By Danielle DeSimone

As liaison for the 101st Airborne Division and 18th Airborne Corps at Landstuhl Regional Medical Center, Army Sgt. 1st Class Julio Mella’s job is to help service members during their time at the medical center.

But Mella never anticipated that would also mean saving a soldier’s life – let alone doing so while completing a puzzle at the USO.

The Role of a Liaison

Army Sgt. First Class Julio Mella at the USO Warrior Center. | Photo credit Sandi Gohn/USO

For many service members, being admitted to Landstuhl Regional Medical Center can be a lonely and disorienting experience.

Beyond their injuries or illnesses, most service members, separated from their units or from friends and family back home, don’t know any people on base in Germany and they can feel isolated in the confines of their hospital rooms.

That’s where the USO Warrior Center and liaisons like Mella come in.

As a liaison, Mella is responsible for visiting the four to ten patients he is assigned to twice a day, every day. He encourages them to talk to him if they need to, but he doesn’t ask them any difficult questions. He also makes a point to make sure they know about the USO Warrior Center Landstuhl, often walking newcomers by the center so they know its location and hours of operation.

“That’s the USO,” Mella said in a September 2018 interview. “That’s like your home away from home here.”

Most of all, Mella tries to help his patients find positive ways to take their minds off their time in the hospital and to think of things other than just their daily medical procedures and treatments.
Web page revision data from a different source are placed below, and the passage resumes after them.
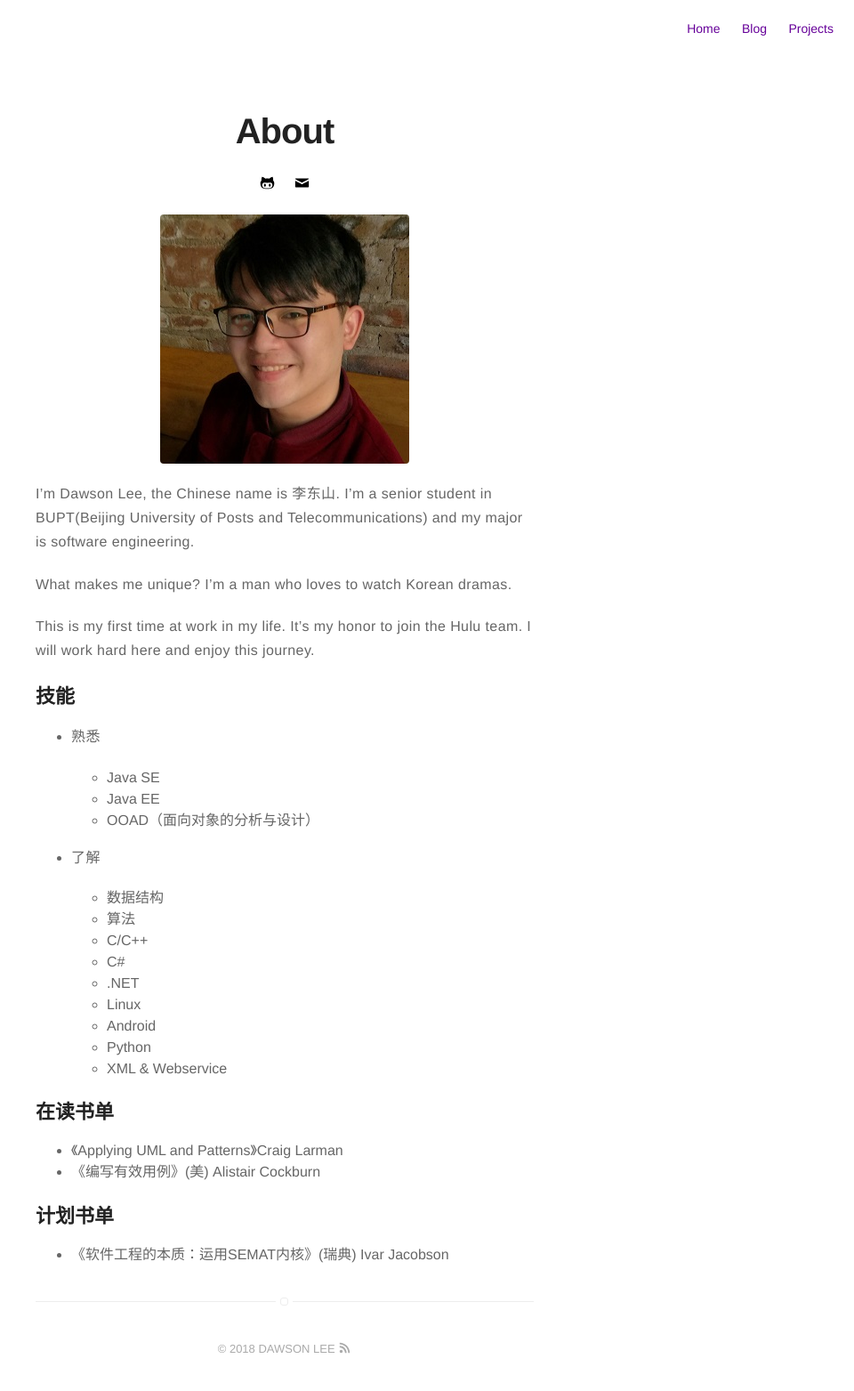
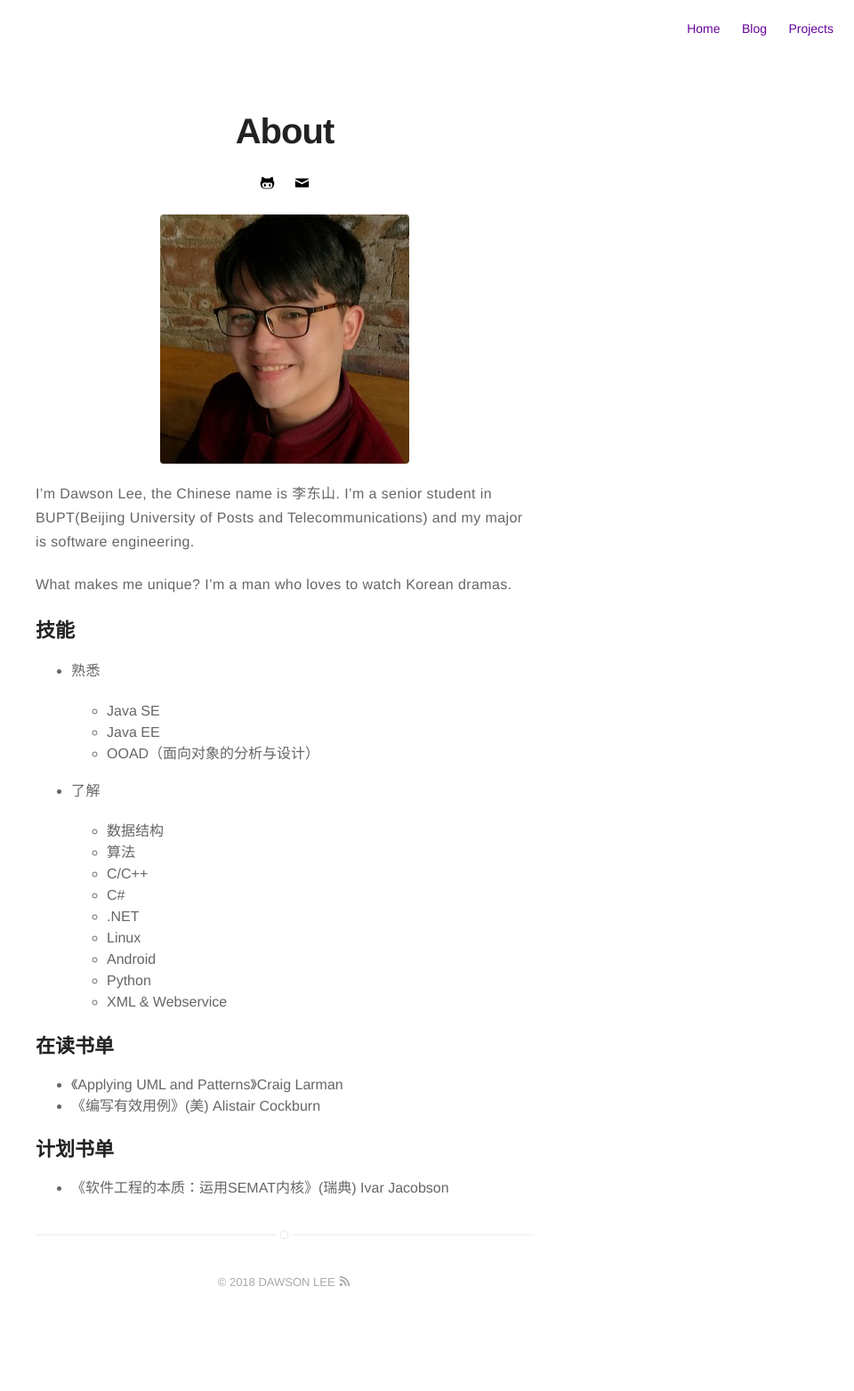
Before and after one commit to dawsonlee1790/dawsonlee1790.github.io, a Jekyll site: the page built from about.md, in a window 1280 px wide. Shown: the whole page at 89% size, without its empty margins (320-1280 px from the left). Built offline with Jekyll 4.4.1, drawn with Linux system fonts in a browser that asks for light colours; after the commit the page ends 1488 px from its top, so only the background shows below that.

Commit message:
修改个人简介

```diff
--- a/about.md
+++ b/about.md
@@ -12,8 +12,6 @@ and my major is software engineering.
 
 What makes me unique? I'm a man who loves to watch Korean dramas.
 
-This is my first time at work in my life. It's my honor to join the Hulu team.
-I will work hard here and enjoy this journey.
 
 ## 技能
 
```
He often suggests that his patients go to the USO, offering to join them for meals, movies or video games.

Photo credit Sandi Gohn/USO

A liason walks his patient out of the USO Warrior Center.

“The USO is there to keep their mind at ease and to help,” Mella said. “They make you feel welcome, and that makes a big difference in a hospital setting.”

A former Landstuhl patient himself, Mella knows the stress that can come from being treated at the hospital.

He distinctly recalls how, in 2010, his liaison told him that if he needed anything, day or night, she would be there for him, and the sense of relief this support provided him during his recovery. Now, as the liaison himself, Mella shares these same sentiments with his patients.

“That’s why I take this job so personally,” Mella said. “I am determined, focused and committed to being there for them whenever they need me.”

“To me, this is not a duty. This is a calling. It’s the most important and significant assignment that I’ve ever had in the military.”

Mella and the Life-Saving Puzzle

One day, Mella was sitting alone at the USO doing a puzzle when a service member, who was not one of his patients, approached him and quietly stood beside his table. After a few minutes, the patient asked Mella if he could join him and Mella, sensing the service member’s need for connection, immediately said yes and invited him to sit down and help solve the puzzle.

As the pair started to work on the puzzle, the service member went to introduce himself, but Mella quickly interrupted him.

“I don’t need to know to know your name,” Mella said. “I just want to know that you’re okay.”

Photo credit Sandi Gohn/USO

Army Sgt. First Class Julio Mella completes a puzzle at the USO Warrior Center.

With this quiet understanding, Mella and the service member continued work on the puzzle together at the USO. Mella even showed his companion tricks to help him solve the puzzle faster. Eventually, Mella had to leave to check on his patients at the medical center, but as he stood up, the service member asked him if he would be at the USO the next day.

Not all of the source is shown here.